== EXTRACTED RECORDS ==
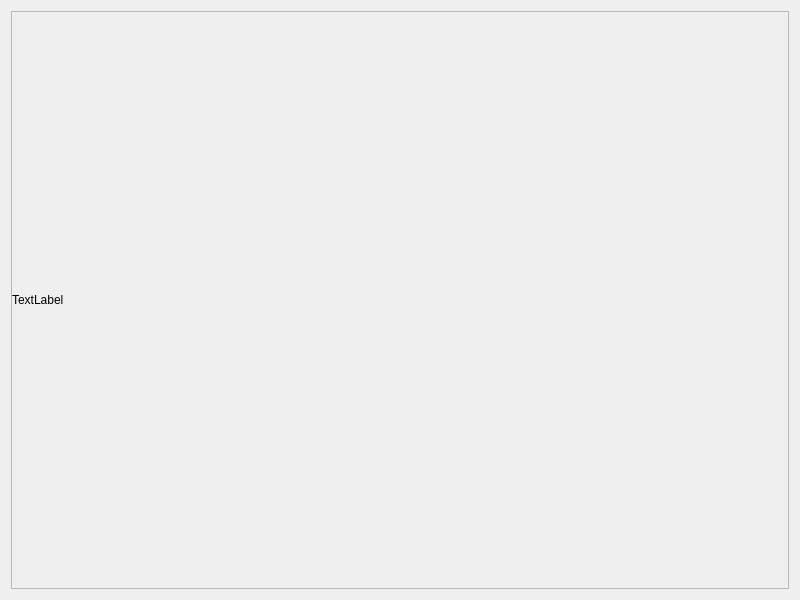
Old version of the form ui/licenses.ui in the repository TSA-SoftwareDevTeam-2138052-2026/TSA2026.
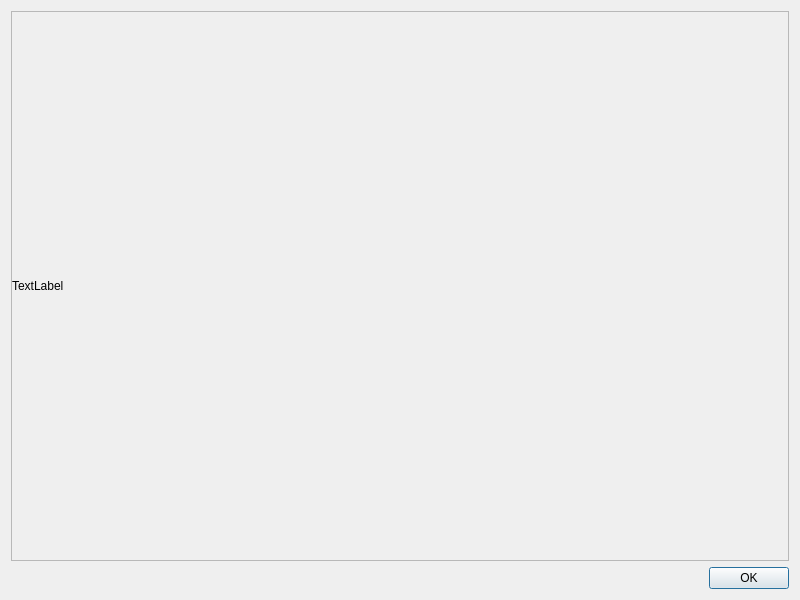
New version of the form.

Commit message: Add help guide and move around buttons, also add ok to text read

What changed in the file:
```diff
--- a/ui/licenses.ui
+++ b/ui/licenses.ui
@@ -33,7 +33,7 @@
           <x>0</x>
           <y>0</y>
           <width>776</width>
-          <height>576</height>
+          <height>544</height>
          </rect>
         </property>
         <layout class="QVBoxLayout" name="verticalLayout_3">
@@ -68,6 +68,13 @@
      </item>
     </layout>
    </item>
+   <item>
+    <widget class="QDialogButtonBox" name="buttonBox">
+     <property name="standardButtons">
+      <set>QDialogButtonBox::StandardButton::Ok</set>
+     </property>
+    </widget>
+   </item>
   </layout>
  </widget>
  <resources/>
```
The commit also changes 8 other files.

* * *

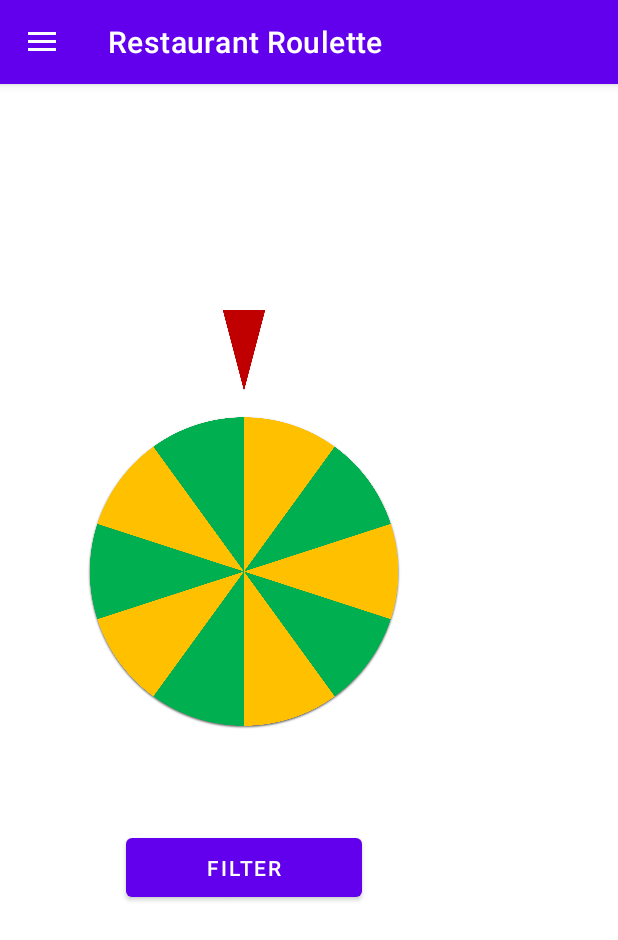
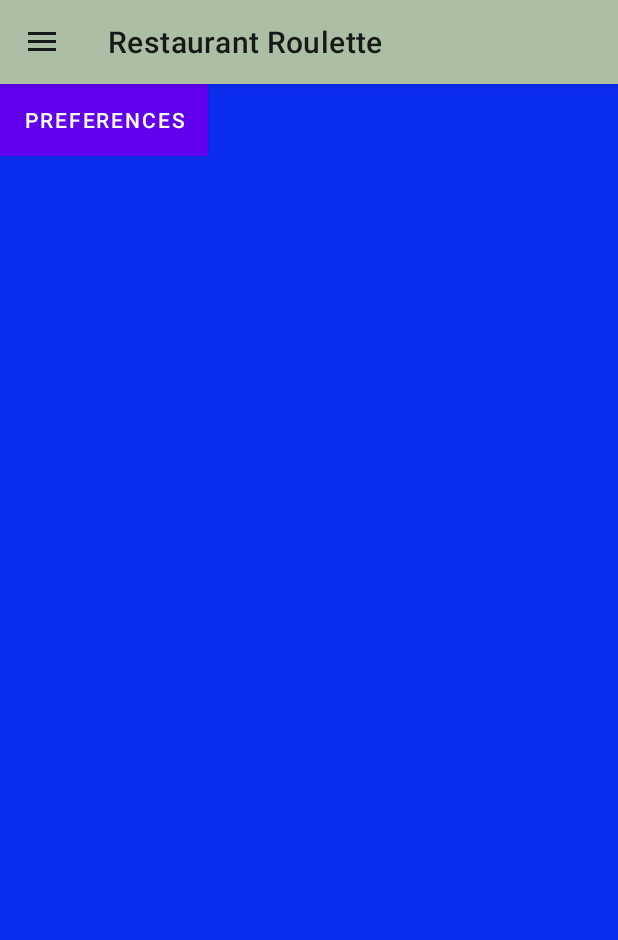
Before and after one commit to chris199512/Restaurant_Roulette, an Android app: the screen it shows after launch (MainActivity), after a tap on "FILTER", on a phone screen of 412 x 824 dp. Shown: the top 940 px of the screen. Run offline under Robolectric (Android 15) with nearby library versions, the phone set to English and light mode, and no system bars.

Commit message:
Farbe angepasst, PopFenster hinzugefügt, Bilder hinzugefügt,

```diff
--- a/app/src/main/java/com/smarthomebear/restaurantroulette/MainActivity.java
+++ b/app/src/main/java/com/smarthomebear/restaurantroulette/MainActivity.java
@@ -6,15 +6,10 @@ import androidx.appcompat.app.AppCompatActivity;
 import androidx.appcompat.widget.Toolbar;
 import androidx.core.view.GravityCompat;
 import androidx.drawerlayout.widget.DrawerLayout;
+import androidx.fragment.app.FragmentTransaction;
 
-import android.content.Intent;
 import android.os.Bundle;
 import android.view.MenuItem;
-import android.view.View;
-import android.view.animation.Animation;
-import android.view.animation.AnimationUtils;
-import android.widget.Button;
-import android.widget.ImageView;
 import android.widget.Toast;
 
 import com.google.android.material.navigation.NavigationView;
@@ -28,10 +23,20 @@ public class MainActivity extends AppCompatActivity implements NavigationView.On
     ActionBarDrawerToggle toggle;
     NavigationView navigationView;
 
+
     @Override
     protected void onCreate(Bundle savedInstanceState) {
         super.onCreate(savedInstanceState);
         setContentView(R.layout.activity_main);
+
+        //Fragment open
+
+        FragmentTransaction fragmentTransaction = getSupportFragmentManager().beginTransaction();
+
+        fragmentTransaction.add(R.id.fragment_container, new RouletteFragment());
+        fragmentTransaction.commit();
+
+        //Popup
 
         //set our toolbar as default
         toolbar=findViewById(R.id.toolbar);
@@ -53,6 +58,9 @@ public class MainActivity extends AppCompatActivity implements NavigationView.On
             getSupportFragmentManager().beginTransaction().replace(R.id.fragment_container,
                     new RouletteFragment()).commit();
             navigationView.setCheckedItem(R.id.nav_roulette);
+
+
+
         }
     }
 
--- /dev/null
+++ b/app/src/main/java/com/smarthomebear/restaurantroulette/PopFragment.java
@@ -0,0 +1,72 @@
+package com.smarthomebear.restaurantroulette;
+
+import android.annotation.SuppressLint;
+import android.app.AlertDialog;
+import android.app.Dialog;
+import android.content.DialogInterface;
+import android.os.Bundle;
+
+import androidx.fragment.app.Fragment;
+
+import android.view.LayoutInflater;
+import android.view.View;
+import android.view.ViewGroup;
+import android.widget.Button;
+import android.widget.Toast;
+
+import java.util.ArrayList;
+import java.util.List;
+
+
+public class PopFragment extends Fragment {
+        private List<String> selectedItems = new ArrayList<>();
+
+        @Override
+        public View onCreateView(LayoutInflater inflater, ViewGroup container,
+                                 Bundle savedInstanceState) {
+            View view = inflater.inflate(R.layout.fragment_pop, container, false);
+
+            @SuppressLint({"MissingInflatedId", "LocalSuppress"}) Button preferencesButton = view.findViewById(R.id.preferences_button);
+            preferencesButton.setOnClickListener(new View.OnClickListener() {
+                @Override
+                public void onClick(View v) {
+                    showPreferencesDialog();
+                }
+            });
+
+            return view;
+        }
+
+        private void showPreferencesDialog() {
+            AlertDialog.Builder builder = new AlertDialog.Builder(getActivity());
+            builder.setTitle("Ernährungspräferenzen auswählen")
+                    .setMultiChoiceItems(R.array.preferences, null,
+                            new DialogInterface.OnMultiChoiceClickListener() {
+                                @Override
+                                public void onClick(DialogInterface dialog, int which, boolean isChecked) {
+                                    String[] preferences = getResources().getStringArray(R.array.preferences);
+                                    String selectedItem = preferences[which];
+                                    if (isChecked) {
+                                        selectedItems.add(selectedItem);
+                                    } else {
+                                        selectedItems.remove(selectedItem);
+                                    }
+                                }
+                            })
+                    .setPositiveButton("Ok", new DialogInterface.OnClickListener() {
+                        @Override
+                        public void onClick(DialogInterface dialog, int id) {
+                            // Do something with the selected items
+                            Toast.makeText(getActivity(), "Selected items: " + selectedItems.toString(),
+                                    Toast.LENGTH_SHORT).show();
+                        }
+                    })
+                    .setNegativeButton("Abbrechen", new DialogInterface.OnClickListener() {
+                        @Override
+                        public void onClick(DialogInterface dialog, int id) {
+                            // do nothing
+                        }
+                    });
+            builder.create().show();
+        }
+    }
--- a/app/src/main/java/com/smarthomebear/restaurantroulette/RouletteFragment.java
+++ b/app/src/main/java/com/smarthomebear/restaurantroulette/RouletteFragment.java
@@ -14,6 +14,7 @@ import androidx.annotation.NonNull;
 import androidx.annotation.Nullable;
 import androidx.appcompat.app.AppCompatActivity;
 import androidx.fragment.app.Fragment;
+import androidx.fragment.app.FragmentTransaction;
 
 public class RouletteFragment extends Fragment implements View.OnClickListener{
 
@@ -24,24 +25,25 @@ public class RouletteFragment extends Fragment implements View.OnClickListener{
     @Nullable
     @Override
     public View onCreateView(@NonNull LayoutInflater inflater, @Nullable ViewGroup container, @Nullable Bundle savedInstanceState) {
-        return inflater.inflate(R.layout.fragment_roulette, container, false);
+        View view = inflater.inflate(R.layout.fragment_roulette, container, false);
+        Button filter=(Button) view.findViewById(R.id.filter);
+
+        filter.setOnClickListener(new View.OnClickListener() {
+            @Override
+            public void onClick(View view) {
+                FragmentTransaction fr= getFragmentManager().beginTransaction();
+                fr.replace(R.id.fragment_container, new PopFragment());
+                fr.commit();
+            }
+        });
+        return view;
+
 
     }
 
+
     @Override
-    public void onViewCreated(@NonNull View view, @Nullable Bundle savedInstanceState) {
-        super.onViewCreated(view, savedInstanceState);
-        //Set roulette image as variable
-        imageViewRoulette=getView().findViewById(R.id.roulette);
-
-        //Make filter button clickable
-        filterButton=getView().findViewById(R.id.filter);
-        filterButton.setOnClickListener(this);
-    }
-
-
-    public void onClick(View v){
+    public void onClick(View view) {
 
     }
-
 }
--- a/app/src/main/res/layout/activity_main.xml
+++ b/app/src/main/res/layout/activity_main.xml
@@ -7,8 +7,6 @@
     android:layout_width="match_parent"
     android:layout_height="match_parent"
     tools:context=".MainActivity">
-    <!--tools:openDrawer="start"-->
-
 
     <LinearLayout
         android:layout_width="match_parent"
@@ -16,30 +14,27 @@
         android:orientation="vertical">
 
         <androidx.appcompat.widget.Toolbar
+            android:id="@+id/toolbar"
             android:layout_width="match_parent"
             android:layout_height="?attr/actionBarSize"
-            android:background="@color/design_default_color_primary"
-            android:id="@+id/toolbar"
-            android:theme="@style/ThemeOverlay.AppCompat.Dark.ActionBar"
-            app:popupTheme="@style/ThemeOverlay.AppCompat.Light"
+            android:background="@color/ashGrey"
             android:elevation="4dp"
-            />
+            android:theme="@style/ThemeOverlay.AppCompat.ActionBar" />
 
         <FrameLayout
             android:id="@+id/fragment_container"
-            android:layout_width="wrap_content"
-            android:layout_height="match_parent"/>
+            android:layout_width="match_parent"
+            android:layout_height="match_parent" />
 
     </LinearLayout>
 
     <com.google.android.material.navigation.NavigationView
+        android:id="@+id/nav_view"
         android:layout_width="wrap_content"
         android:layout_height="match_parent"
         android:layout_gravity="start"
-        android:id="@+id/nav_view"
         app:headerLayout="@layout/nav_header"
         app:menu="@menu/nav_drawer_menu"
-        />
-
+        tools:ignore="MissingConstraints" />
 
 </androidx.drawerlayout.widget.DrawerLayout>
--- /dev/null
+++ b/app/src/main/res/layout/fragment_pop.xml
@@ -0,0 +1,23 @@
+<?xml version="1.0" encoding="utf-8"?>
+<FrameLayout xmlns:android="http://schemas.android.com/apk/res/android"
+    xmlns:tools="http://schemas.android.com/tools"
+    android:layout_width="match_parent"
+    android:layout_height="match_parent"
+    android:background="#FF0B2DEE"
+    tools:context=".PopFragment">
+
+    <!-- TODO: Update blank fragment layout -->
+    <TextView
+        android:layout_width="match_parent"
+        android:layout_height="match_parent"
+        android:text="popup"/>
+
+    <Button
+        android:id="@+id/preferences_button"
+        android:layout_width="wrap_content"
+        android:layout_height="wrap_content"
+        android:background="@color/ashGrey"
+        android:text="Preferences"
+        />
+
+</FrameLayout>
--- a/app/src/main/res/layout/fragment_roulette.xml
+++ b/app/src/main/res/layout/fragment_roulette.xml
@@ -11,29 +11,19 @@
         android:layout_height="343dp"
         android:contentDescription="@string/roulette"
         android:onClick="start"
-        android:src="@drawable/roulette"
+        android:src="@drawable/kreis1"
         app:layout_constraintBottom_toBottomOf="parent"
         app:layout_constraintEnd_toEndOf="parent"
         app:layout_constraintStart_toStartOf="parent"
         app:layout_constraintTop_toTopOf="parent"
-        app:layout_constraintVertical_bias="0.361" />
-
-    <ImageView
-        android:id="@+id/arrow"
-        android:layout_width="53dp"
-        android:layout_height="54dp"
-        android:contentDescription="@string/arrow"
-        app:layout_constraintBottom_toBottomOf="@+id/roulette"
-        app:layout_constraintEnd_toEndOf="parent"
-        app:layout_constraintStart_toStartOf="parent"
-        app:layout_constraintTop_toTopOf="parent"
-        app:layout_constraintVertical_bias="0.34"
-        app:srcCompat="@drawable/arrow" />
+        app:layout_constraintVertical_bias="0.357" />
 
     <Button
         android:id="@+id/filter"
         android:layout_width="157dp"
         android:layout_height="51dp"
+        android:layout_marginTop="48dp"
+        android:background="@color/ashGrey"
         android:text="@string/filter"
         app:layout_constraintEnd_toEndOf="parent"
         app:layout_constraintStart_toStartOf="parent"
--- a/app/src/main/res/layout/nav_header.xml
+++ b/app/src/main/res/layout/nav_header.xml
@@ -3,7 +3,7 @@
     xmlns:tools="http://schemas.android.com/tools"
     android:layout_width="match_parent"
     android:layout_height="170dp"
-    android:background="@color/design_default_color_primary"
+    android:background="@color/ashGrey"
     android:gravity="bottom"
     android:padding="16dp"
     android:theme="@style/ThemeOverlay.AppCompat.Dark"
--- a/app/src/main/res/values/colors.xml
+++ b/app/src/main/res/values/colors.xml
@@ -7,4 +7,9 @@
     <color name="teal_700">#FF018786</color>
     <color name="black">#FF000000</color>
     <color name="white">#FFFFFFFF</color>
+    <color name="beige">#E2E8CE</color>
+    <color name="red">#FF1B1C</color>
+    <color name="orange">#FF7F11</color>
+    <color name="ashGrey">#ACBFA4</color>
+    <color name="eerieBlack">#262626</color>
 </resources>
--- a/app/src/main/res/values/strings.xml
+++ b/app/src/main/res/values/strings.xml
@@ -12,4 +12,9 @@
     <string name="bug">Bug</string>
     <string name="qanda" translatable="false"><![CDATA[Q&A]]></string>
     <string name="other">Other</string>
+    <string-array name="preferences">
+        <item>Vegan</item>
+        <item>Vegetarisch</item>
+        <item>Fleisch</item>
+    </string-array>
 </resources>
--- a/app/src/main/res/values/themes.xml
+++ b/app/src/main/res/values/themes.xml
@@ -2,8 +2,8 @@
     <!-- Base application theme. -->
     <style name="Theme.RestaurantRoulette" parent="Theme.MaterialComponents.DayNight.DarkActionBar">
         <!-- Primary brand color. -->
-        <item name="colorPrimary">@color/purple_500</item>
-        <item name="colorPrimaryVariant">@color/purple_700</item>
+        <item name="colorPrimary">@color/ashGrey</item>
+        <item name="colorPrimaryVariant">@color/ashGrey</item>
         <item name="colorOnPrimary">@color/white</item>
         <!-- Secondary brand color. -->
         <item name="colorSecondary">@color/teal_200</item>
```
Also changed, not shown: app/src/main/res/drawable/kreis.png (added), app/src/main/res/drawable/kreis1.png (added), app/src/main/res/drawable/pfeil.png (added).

== AIM OF THE EXERCISE ==
The lines to copy are those in the listing that contain the word "xmlns".

== WRITTEN SOLUTION ==
+<FrameLayout xmlns:android="http://schemas.android.com/apk/res/android"
+    xmlns:tools="http://schemas.android.com/tools"
     xmlns:tools="http://schemas.android.com/tools"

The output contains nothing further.